◆ **TASK**
Word for word, repeat all the entries below, but without the pictures.

** DATA TO PROCESS follows **

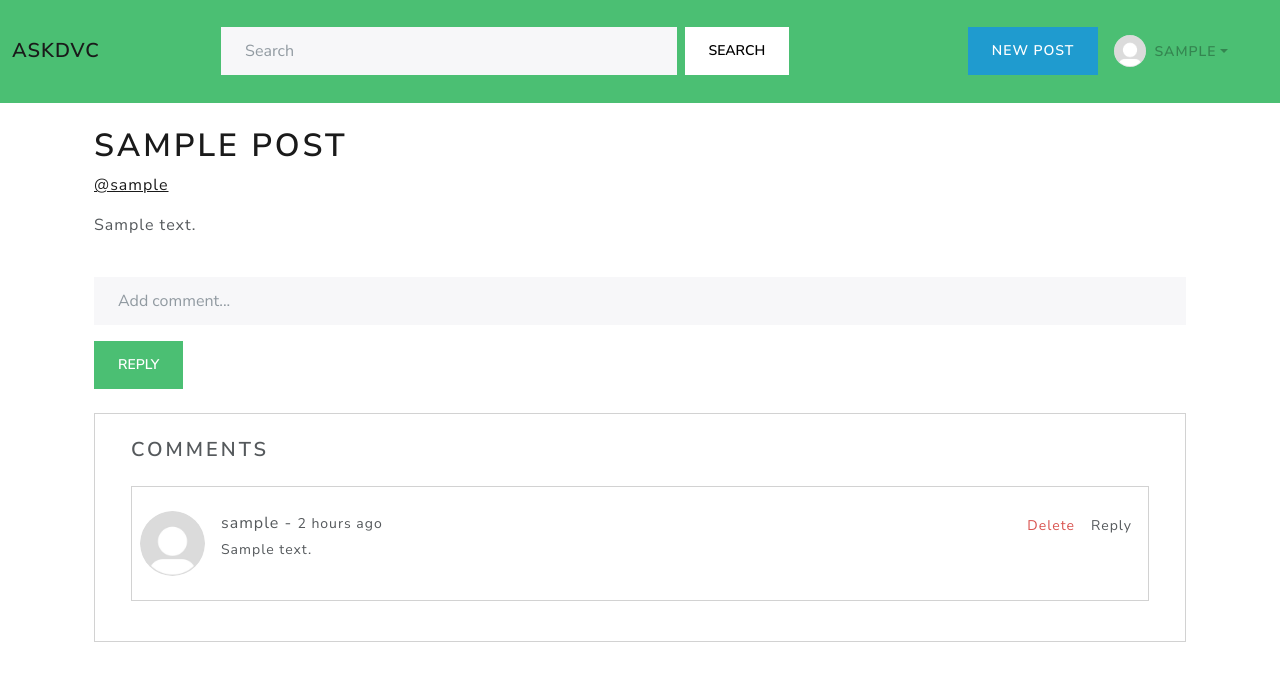
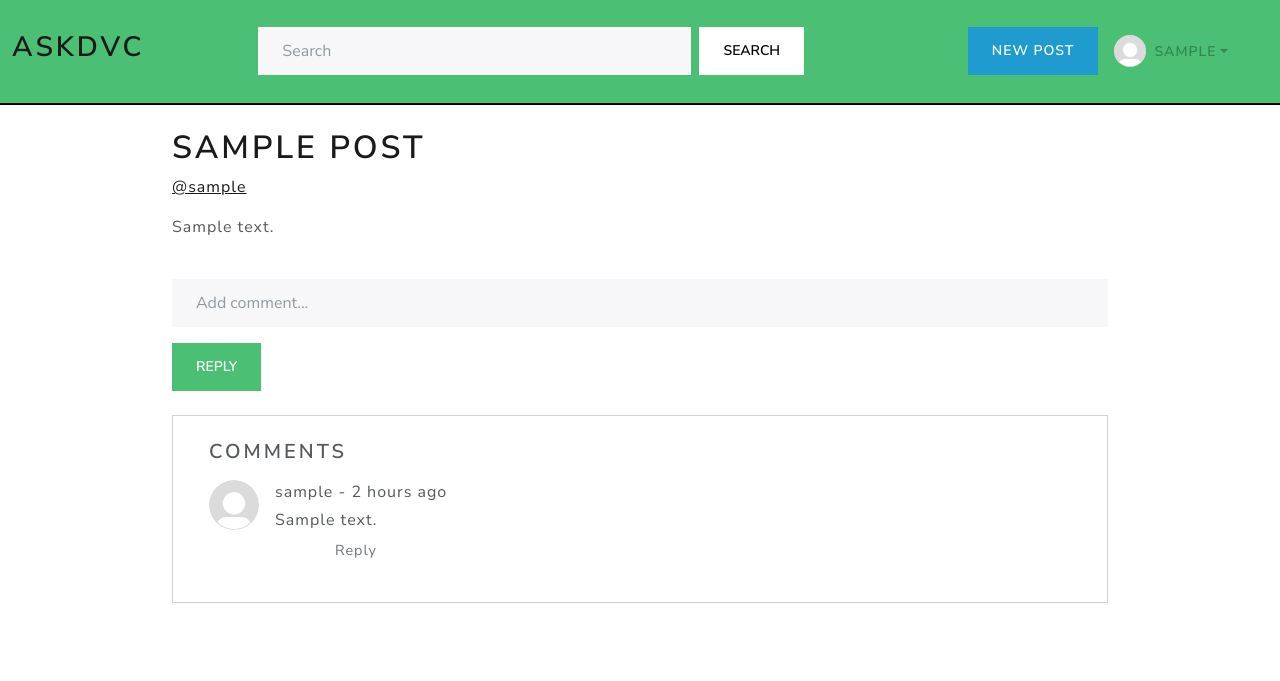
Before and after one commit to deuxcoast/ask-dvc, a Django app: page /post/1 in a window 1280 px wide. Shown: the top 681 px of the page. Run offline with Django 5.2, Linux system fonts and the light colour scheme; a user stored in the database is signed in; tables that the repository leaves empty hold one stand-in row (values such as "Sample post"); some libraries are stand-ins or nearby versions.

Commit message:
add better styling to comments

```diff
--- a/ask_app/static/css/styles.css
+++ b/ask_app/static/css/styles.css
@@ -1,3 +1,5 @@
+/* This is for making links appear like normal text, but have an underline
+ * when the users hovers over them */
 .link-style {
   text-decoration: none;
   color: inherit;
@@ -6,3 +8,39 @@
 .link-style:hover {
   text-decoration: underline;
 }
+
+/* This makes only the bottom of the navbar have a border */
+.navbar-border-bottom-only {
+  border-top: none !important;
+  border-left: none !important;
+  border-right: none !important;
+  border-bottom: 2px solid black !important;
+}
+
+.comment-icon {
+  cursor: pointer;
+  transition: color 0.2s ease;
+  color: #6c757d; /* Bootstrap secondary text color */
+  display: inline-flex;
+  align-items: center;
+}
+
+.negative-icon:hover {
+  color: #f56565;
+}
+
+.positive:hover {
+  color: #68d391;
+}
+
+.reply-icon span {
+  font-size: 0.9rem;
+}
+
+.reply-icon:hover {
+  color: #0d6efd; /* Bootstrap primary color */
+}
+
+.icon-bar {
+  gap: 1.5rem;
+}
--- a/ask_app/views.py
+++ b/ask_app/views.py
@@ -215,5 +215,5 @@
         return render(
             request,
             "search_results.html",
-            {"search": search, "post_results": post_results},
+            {"search_term": search_term, "post_results": post_results},
         )
--- a/base/settings.py
+++ b/base/settings.py
@@ -29,6 +29,7 @@
     "ask_app",
     "crispy_forms",
     "crispy_bootstrap4",
+    "fontawesomefree",
 ]
 
 MIDDLEWARE = [
--- a/templates/comment.html
+++ b/templates/comment.html
@@ -1,13 +1,20 @@
 {% load static %}
 {% load crispy_forms_tags %}
-<div class="card py-4 px-2 my-2">
+<head>
+    <link href="{% static 'fontawesomefree/css/fontawesome.css' %}"
+          rel="stylesheet"
+          type="text/css">
+    <link href="{% static 'fontawesomefree/css/solid.css' %}"
+          rel="stylesheet"
+          type="text/css">
+</head>
 <div class="d-flex flex-start">
     <a class="link-style" href="{% url 'profile' comment.author.username %}">
         <img class="rounded-circle shadow-1-strong me-3"
              src="{% static "images/pf_default.jpg" %}"
              alt="avatar"
-                 width="65"
-                 height="65" />
+             width="50"
+             height="50" />
     </a>
     <div class="flex-grow-1 flex-shrink-1">
         <div class="">
@@ -17,20 +24,32 @@
                         <p class="mb-1">
                         {{ comment.author.username }}</a>
                         -
-                            <span class="small">2 hours ago</span>
+                        <span class="">2 hours ago</span>
                     </p>
                 </div>
-                    <div class="d-flex justify-content-between align-items-center link-style">
+                <div class="d-flex justify-content-between align-items-center">
                     {% if user.is_authenticated and comment.author == user %}
-                            <a class="px-2 link-style" href="{% url 'comment_delete' comment.id %}"><span class="small link-danger">Delete</span></a>
+                        <span class="d-flex align-items-center comment-icon negative-icon">
+                            <a class="text-decoration-none"
+                               href="{% url 'comment_delete' comment.id %}">
+                                <i class="fa-solid fa-trash negative-icon comment-icon"></i>
+                            </a>
+                        </span>
                     {% endif %}
-                        <a id="showFormButton-{{ comment.id }}"
-                           class="px-2 link-style"
-                           href="#!"><span class="small ">Reply</span></a>
                 </div>
             </div>
-                <p class="small mb-0">{{ comment.body }}</p>
+            <p class="mb-0">{{ comment.body }}</p>
         </div>
+        <div class="d-flex align-items-center py-2 px-2 gap-4 icon-bar">
+            <i class="fa-solid fa-up-long comment-icon positive-icon"></i>
+            <i class="fa-solid fa-down-long comment-icon negative-icon"></i>
+            <span id="showFormButton-{{ comment.id }}"
+                  class="d-flex align-items-center comment-icon reply-icon">
+                <i class="fa-solid fa-comment-dots me-1"></i>
+                <span>Reply</span>
+            </span>
+        </div>
+        {% if reply_form %}
             <div id="replyContainer-{{ comment.id }}"
                  class="py-4"
                  style="display: none">
@@ -39,10 +58,10 @@
                     {% crispy reply_form %}
                 </form>
             </div>
+        {% endif %}
         {% for reply in comment.replies.all %}
             {% include 'reply.html' %}
         {% endfor %}
-        </div>
     </div>
 </div>
 <script>
--- a/templates/comment_delete.html
+++ b/templates/comment_delete.html
@@ -1,11 +1,12 @@
 {% extends 'base.html' %}
 {% block content %}
+    <div class="container" style="max-width: 960px">
         <div class="card text-center">
             <div class="card-header">
                 <h5 class="card-title">Are you sure you want to delete this comment?</h5>
             </div>
             <div class="card-body text-start py-4">
-            {% include 'comment.html' %}
+                {% include "comment.html" with comment=comment only %}
                 <div class="d-flex justify-content-center mt-4">
                     <form method="POST" class="d-flex gap-4">
                         {% csrf_token %}
@@ -14,4 +15,6 @@
                     </form>
                 </div>
             </div>
+        </div>
+    </div>
 {% endblock %}
--- /dev/null
+++ b/templates/comment_list.html
@@ -0,0 +1,5 @@
+{% load static %}
+{% load crispy_forms_tags %}
+{% for comment in post.comments.all %}
+    {% include 'comment_with_reply.html' %}
+{% endfor %}
--- a/templates/navbar.html
+++ b/templates/navbar.html
@@ -1,8 +1,11 @@
 {% load static %}
-<nav class="navbar navbar-expand-lg bg-success" data-bs-theme="light">
+<nav class="navbar navbar-expand-lg bg-success navbar-border-bottom-only"
+     data-bs-theme="light">
     <div class="container-fluid">
         <!-- Brand -->
-        <a class="navbar-brand" href="{% url 'index' %}">askDVC</a>
+        <a class="navbar-brand" href="{% url 'index' %}">
+            <h2>askDVC</h2>
+        </a>
         <!-- Toggler for mobile -->
         <button class="navbar-toggler"
                 type="button"
--- a/templates/post_list_item.html
+++ b/templates/post_list_item.html
@@ -5,9 +5,9 @@
         </h5>
         <div class="card-body">
             <a class="link-style" href="{% url 'profile' post.user.username %}">
-                <p class="card-title">@{{ post.user.username }}</p>
+                <p class="card-title link-style">@{{ post.user.username }}</p>
             </a>
-            <p class="card-text">{{ post.body }}</p>
+            <p class="card-text">{{ post.body|truncatechars:300 }}</p>
         </div>
     </div>
 {% endblock %}
--- a/templates/post_page.html
+++ b/templates/post_page.html
@@ -2,7 +2,7 @@
 {% load static %}
 {% load crispy_forms_tags %}
 {% block content %}
-    <div class="container">
+    <div class="container" style="max-width: 960px">
         <h1>{{ post.title }}</h1>
         <a href={% url 'profile' post.user %}
             <p class="text-body-secondary">@{{ post.user }}</p>
@@ -19,6 +19,7 @@
                 <a class="link-style" href="{% url 'login' %}">Login</a> to comment.
             {% endif %}
         </div>
+        {% if post.comments.count %}
             <div class="container">
                 <div class="row d-flex justify-content-center">
                     <!--<div class="col-md-12 col-lg-10 col-xl-8">-->
@@ -36,6 +37,6 @@
                     </div>
                 </div>
             </div>
-    </section>
+        {% endif %}
     </div>
 {% endblock %}
```
Also changed, not shown: templates/comment_with_reply.html (added, +24 -0 lines), templates/index.html (+6 -5 lines), templates/reply.html (+4 -4 lines), templates/search_results.html (+9 -7 lines). Lines whose indentation alone changed are shown as unchanged.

** End of DATA TO PROCESS **

◆ **TASK ANSWER**
Before and after one commit to deuxcoast/ask-dvc, a Django app: page /post/1 in a window 1280 px wide. Shown: the top 681 px of the page. Run offline with Django 5.2, Linux system fonts and the light colour scheme; a user stored in the database is signed in; tables that the repository leaves empty hold one stand-in row (values such as "Sample post"); some libraries are stand-ins or nearby versions.

Commit message:
add better styling to comments

```diff
--- a/ask_app/static/css/styles.css
+++ b/ask_app/static/css/styles.css
@@ -1,3 +1,5 @@
+/* This is for making links appear like normal text, but have an underline
+ * when the users hovers over them */
 .link-style {
   text-decoration: none;
   color: inherit;
@@ -6,3 +8,39 @@
 .link-style:hover {
   text-decoration: underline;
 }
+
+/* This makes only the bottom of the navbar have a border */
+.navbar-border-bottom-only {
+  border-top: none !important;
+  border-left: none !important;
+  border-right: none !important;
+  border-bottom: 2px solid black !important;
+}
+
+.comment-icon {
+  cursor: pointer;
+  transition: color 0.2s ease;
+  color: #6c757d; /* Bootstrap secondary text color */
+  display: inline-flex;
+  align-items: center;
+}
+
+.negative-icon:hover {
+  color: #f56565;
+}
+
+.positive:hover {
+  color: #68d391;
+}
+
+.reply-icon span {
+  font-size: 0.9rem;
+}
+
+.reply-icon:hover {
+  color: #0d6efd; /* Bootstrap primary color */
+}
+
+.icon-bar {
+  gap: 1.5rem;
+}
--- a/ask_app/views.py
+++ b/ask_app/views.py
@@ -215,5 +215,5 @@
         return render(
             request,
             "search_results.html",
-            {"search": search, "post_results": post_results},
+            {"search_term": search_term, "post_results": post_results},
         )
--- a/base/settings.py
+++ b/base/settings.py
@@ -29,6 +29,7 @@
     "ask_app",
     "crispy_forms",
     "crispy_bootstrap4",
+    "fontawesomefree",
 ]
 
 MIDDLEWARE = [
--- a/templates/comment.html
+++ b/templates/comment.html
@@ -1,13 +1,20 @@
 {% load static %}
 {% load crispy_forms_tags %}
-<div class="card py-4 px-2 my-2">
+<head>
+    <link href="{% static 'fontawesomefree/css/fontawesome.css' %}"
+          rel="stylesheet"
+          type="text/css">
+    <link href="{% static 'fontawesomefree/css/solid.css' %}"
+          rel="stylesheet"
+          type="text/css">
+</head>
 <div class="d-flex flex-start">
     <a class="link-style" href="{% url 'profile' comment.author.username %}">
         <img class="rounded-circle shadow-1-strong me-3"
              src="{% static "images/pf_default.jpg" %}"
              alt="avatar"
-                 width="65"
-                 height="65" />
+             width="50"
+             height="50" />
     </a>
     <div class="flex-grow-1 flex-shrink-1">
         <div class="">
@@ -17,20 +24,32 @@
                         <p class="mb-1">
                         {{ comment.author.username }}</a>
                         -
-                            <span class="small">2 hours ago</span>
+                        <span class="">2 hours ago</span>
                     </p>
                 </div>
-                    <div class="d-flex justify-content-between align-items-center link-style">
+                <div class="d-flex justify-content-between align-items-center">
                     {% if user.is_authenticated and comment.author == user %}
-                            <a class="px-2 link-style" href="{% url 'comment_delete' comment.id %}"><span class="small link-danger">Delete</span></a>
+                        <span class="d-flex align-items-center comment-icon negative-icon">
+                            <a class="text-decoration-none"
+                               href="{% url 'comment_delete' comment.id %}">
+                                <i class="fa-solid fa-trash negative-icon comment-icon"></i>
+                            </a>
+                        </span>
                     {% endif %}
-                        <a id="showFormButton-{{ comment.id }}"
-                           class="px-2 link-style"
-                           href="#!"><span class="small ">Reply</span></a>
                 </div>
             </div>
-                <p class="small mb-0">{{ comment.body }}</p>
+            <p class="mb-0">{{ comment.body }}</p>
         </div>
+        <div class="d-flex align-items-center py-2 px-2 gap-4 icon-bar">
+            <i class="fa-solid fa-up-long comment-icon positive-icon"></i>
+            <i class="fa-solid fa-down-long comment-icon negative-icon"></i>
+            <span id="showFormButton-{{ comment.id }}"
+                  class="d-flex align-items-center comment-icon reply-icon">
+                <i class="fa-solid fa-comment-dots me-1"></i>
+                <span>Reply</span>
+            </span>
+        </div>
+        {% if reply_form %}
             <div id="replyContainer-{{ comment.id }}"
                  class="py-4"
                  style="display: none">
@@ -39,10 +58,10 @@
                     {% crispy reply_form %}
                 </form>
             </div>
+        {% endif %}
         {% for reply in comment.replies.all %}
             {% include 'reply.html' %}
         {% endfor %}
-        </div>
     </div>
 </div>
 <script>
--- a/templates/comment_delete.html
+++ b/templates/comment_delete.html
@@ -1,11 +1,12 @@
 {% extends 'base.html' %}
 {% block content %}
+    <div class="container" style="max-width: 960px">
         <div class="card text-center">
             <div class="card-header">
                 <h5 class="card-title">Are you sure you want to delete this comment?</h5>
             </div>
             <div class="card-body text-start py-4">
-            {% include 'comment.html' %}
+                {% include "comment.html" with comment=comment only %}
                 <div class="d-flex justify-content-center mt-4">
                     <form method="POST" class="d-flex gap-4">
                         {% csrf_token %}
@@ -14,4 +15,6 @@
                     </form>
                 </div>
             </div>
+        </div>
+    </div>
 {% endblock %}
--- /dev/null
+++ b/templates/comment_list.html
@@ -0,0 +1,5 @@
+{% load static %}
+{% load crispy_forms_tags %}
+{% for comment in post.comments.all %}
+    {% include 'comment_with_reply.html' %}
+{% endfor %}
--- a/templates/navbar.html
+++ b/templates/navbar.html
@@ -1,8 +1,11 @@
 {% load static %}
-<nav class="navbar navbar-expand-lg bg-success" data-bs-theme="light">
+<nav class="navbar navbar-expand-lg bg-success navbar-border-bottom-only"
+     data-bs-theme="light">
     <div class="container-fluid">
         <!-- Brand -->
-        <a class="navbar-brand" href="{% url 'index' %}">askDVC</a>
+        <a class="navbar-brand" href="{% url 'index' %}">
+            <h2>askDVC</h2>
+        </a>
         <!-- Toggler for mobile -->
         <button class="navbar-toggler"
                 type="button"
--- a/templates/post_list_item.html
+++ b/templates/post_list_item.html
@@ -5,9 +5,9 @@
         </h5>
         <div class="card-body">
             <a class="link-style" href="{% url 'profile' post.user.username %}">
-                <p class="card-title">@{{ post.user.username }}</p>
+                <p class="card-title link-style">@{{ post.user.username }}</p>
             </a>
-            <p class="card-text">{{ post.body }}</p>
+            <p class="card-text">{{ post.body|truncatechars:300 }}</p>
         </div>
     </div>
 {% endblock %}
--- a/templates/post_page.html
+++ b/templates/post_page.html
@@ -2,7 +2,7 @@
 {% load static %}
 {% load crispy_forms_tags %}
 {% block content %}
-    <div class="container">
+    <div class="container" style="max-width: 960px">
         <h1>{{ post.title }}</h1>
         <a href={% url 'profile' post.user %}
             <p class="text-body-secondary">@{{ post.user }}</p>
@@ -19,6 +19,7 @@
                 <a class="link-style" href="{% url 'login' %}">Login</a> to comment.
             {% endif %}
         </div>
+        {% if post.comments.count %}
             <div class="container">
                 <div class="row d-flex justify-content-center">
                     <!--<div class="col-md-12 col-lg-10 col-xl-8">-->
@@ -36,6 +37,6 @@
                     </div>
                 </div>
             </div>
-    </section>
+        {% endif %}
     </div>
 {% endblock %}
```
Also changed, not shown: templates/comment_with_reply.html (added, +24 -0 lines), templates/index.html (+6 -5 lines), templates/reply.html (+4 -4 lines), templates/search_results.html (+9 -7 lines). Lines whose indentation alone changed are shown as unchanged.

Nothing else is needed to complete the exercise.